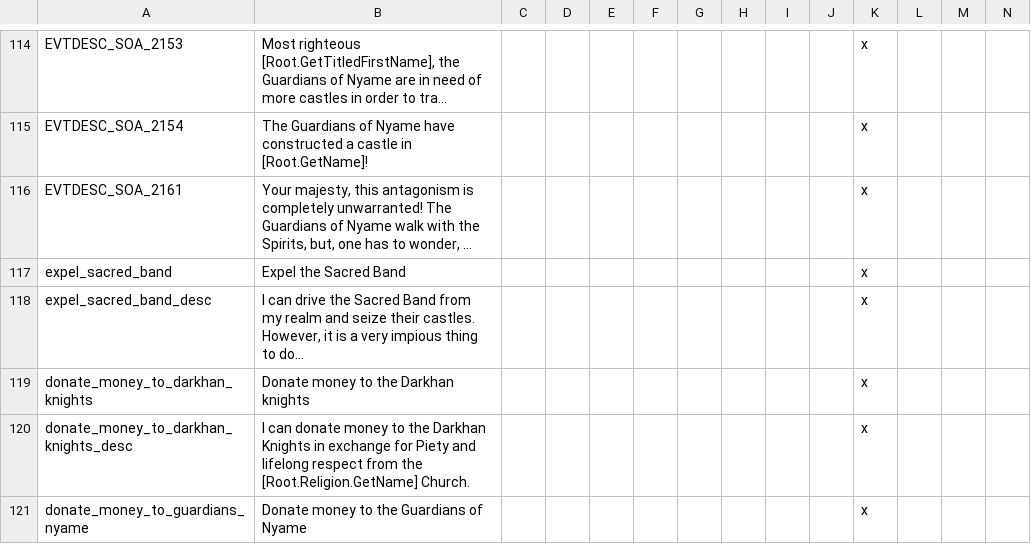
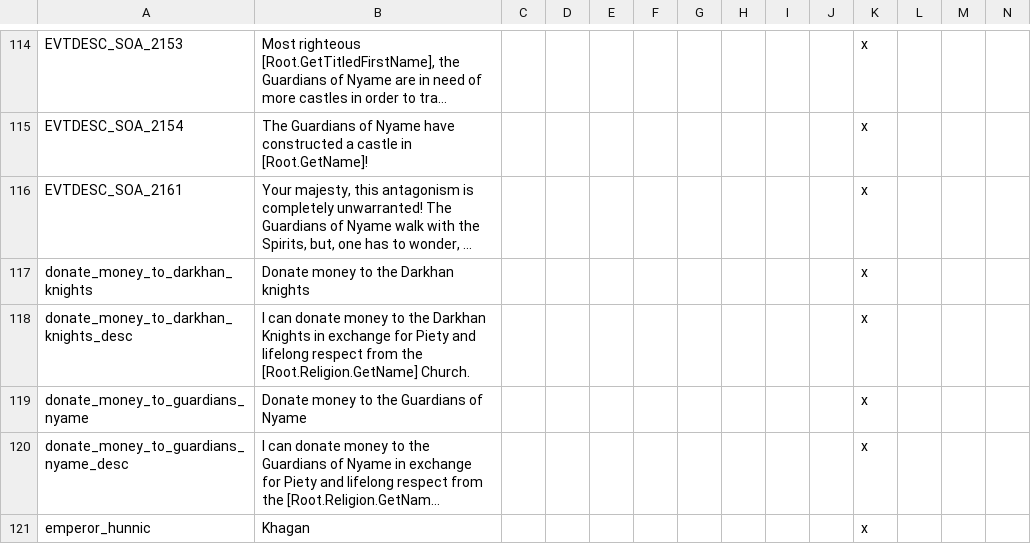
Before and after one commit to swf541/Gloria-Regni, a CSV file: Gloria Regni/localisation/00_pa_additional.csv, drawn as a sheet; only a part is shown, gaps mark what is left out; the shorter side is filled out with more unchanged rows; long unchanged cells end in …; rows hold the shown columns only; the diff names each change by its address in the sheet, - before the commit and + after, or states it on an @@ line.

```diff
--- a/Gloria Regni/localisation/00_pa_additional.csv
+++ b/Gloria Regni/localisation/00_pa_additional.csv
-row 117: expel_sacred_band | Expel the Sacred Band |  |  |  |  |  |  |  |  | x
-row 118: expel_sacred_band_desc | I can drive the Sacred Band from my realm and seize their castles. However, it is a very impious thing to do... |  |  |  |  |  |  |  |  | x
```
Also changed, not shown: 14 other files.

------------------------------

• _TASK OBJECTIVE_
Please copy the lines above exactly as written, apart from any pictures.

• _TASK ANSWER_
Before and after one commit to swf541/Gloria-Regni, a CSV file: Gloria Regni/localisation/00_pa_additional.csv, drawn as a sheet; only a part is shown, gaps mark what is left out; the shorter side is filled out with more unchanged rows; long unchanged cells end in …; rows hold the shown columns only; the diff names each change by its address in the sheet, - before the commit and + after, or states it on an @@ line.

```diff
--- a/Gloria Regni/localisation/00_pa_additional.csv
+++ b/Gloria Regni/localisation/00_pa_additional.csv
-row 117: expel_sacred_band | Expel the Sacred Band |  |  |  |  |  |  |  |  | x
-row 118: expel_sacred_band_desc | I can drive the Sacred Band from my realm and seize their castles. However, it is a very impious thing to do... |  |  |  |  |  |  |  |  | x
```
Also changed, not shown: 14 other files.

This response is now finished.